*** Data for the task ***
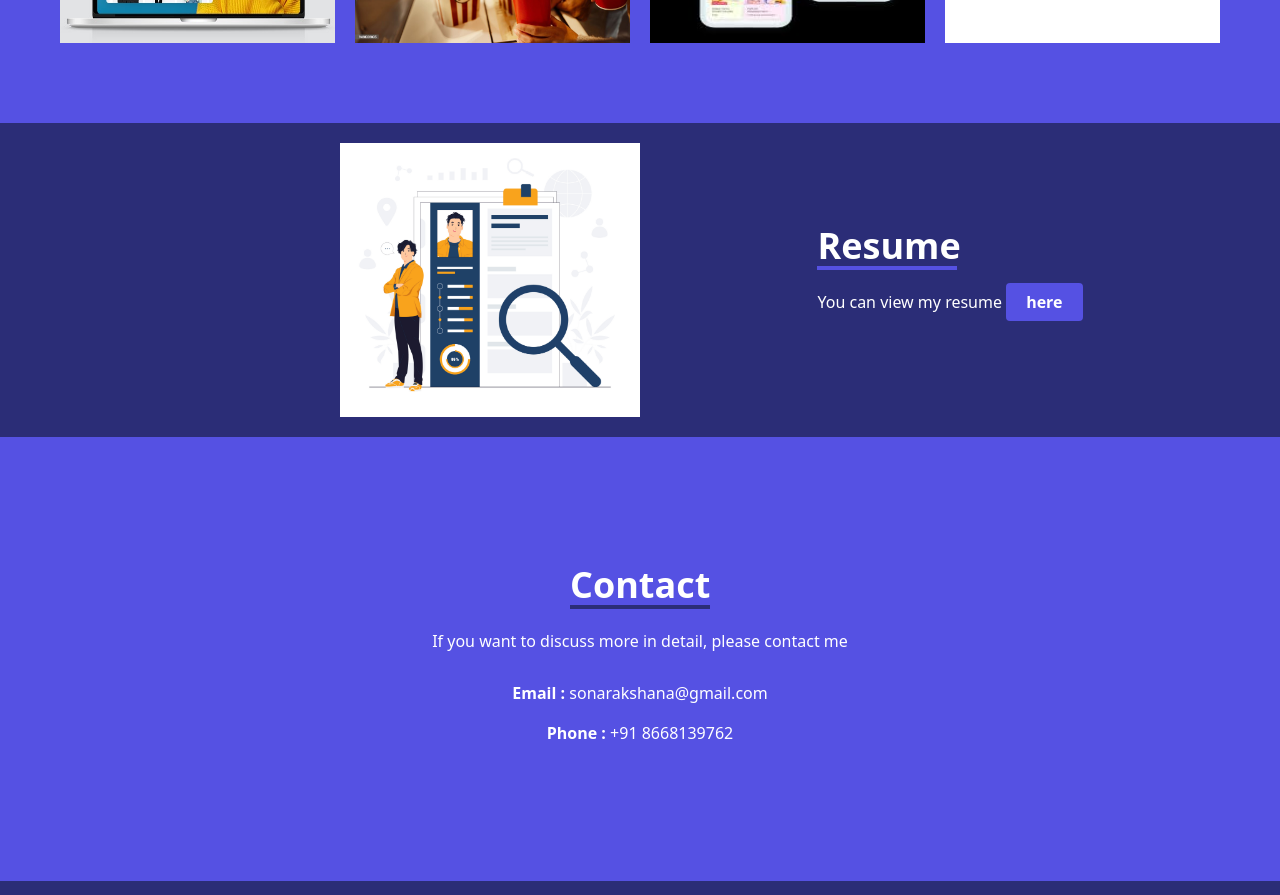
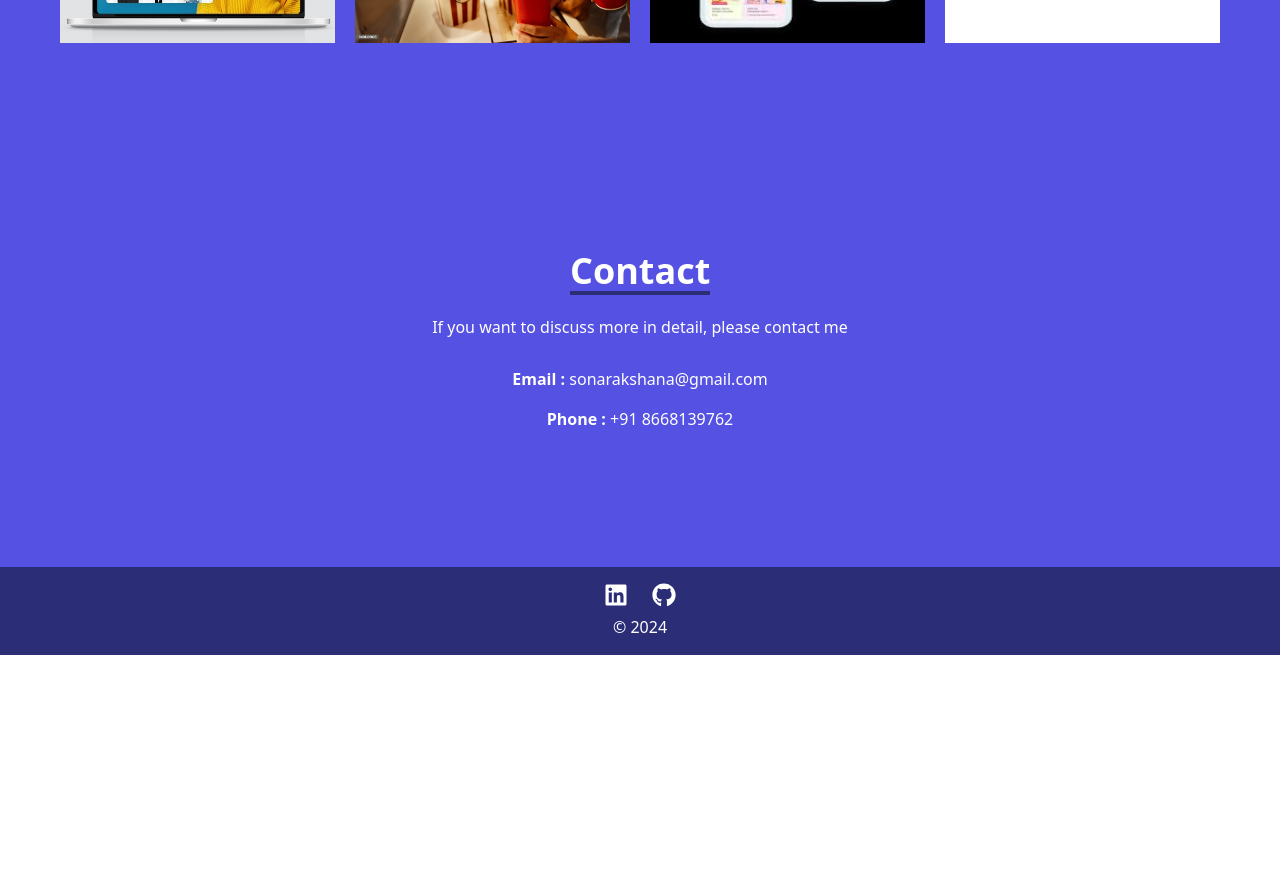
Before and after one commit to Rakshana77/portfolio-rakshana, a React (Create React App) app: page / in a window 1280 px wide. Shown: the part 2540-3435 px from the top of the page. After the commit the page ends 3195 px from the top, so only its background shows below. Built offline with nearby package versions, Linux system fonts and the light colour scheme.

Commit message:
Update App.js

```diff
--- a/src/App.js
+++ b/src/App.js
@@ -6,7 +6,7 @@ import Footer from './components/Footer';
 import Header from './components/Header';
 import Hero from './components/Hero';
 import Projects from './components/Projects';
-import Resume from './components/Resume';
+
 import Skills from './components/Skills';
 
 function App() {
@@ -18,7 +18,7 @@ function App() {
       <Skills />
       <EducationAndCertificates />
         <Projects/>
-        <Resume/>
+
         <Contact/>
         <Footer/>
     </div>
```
*** End of Data for the task ***
### Work to complete
A verbatim rendering of the listing above is required, without any of its pictures.

### Response
Before and after one commit to Rakshana77/portfolio-rakshana, a React (Create React App) app: page / in a window 1280 px wide. Shown: the part 2540-3435 px from the top of the page. After the commit the page ends 3195 px from the top, so only its background shows below. Built offline with nearby package versions, Linux system fonts and the light colour scheme.

Commit message:
Update App.js

```diff
--- a/src/App.js
+++ b/src/App.js
@@ -6,7 +6,7 @@ import Footer from './components/Footer';
 import Header from './components/Header';
 import Hero from './components/Hero';
 import Projects from './components/Projects';
-import Resume from './components/Resume';
+
 import Skills from './components/Skills';
 
 function App() {
@@ -18,7 +18,7 @@ function App() {
       <Skills />
       <EducationAndCertificates />
         <Projects/>
-        <Resume/>
+
         <Contact/>
         <Footer/>
     </div>
```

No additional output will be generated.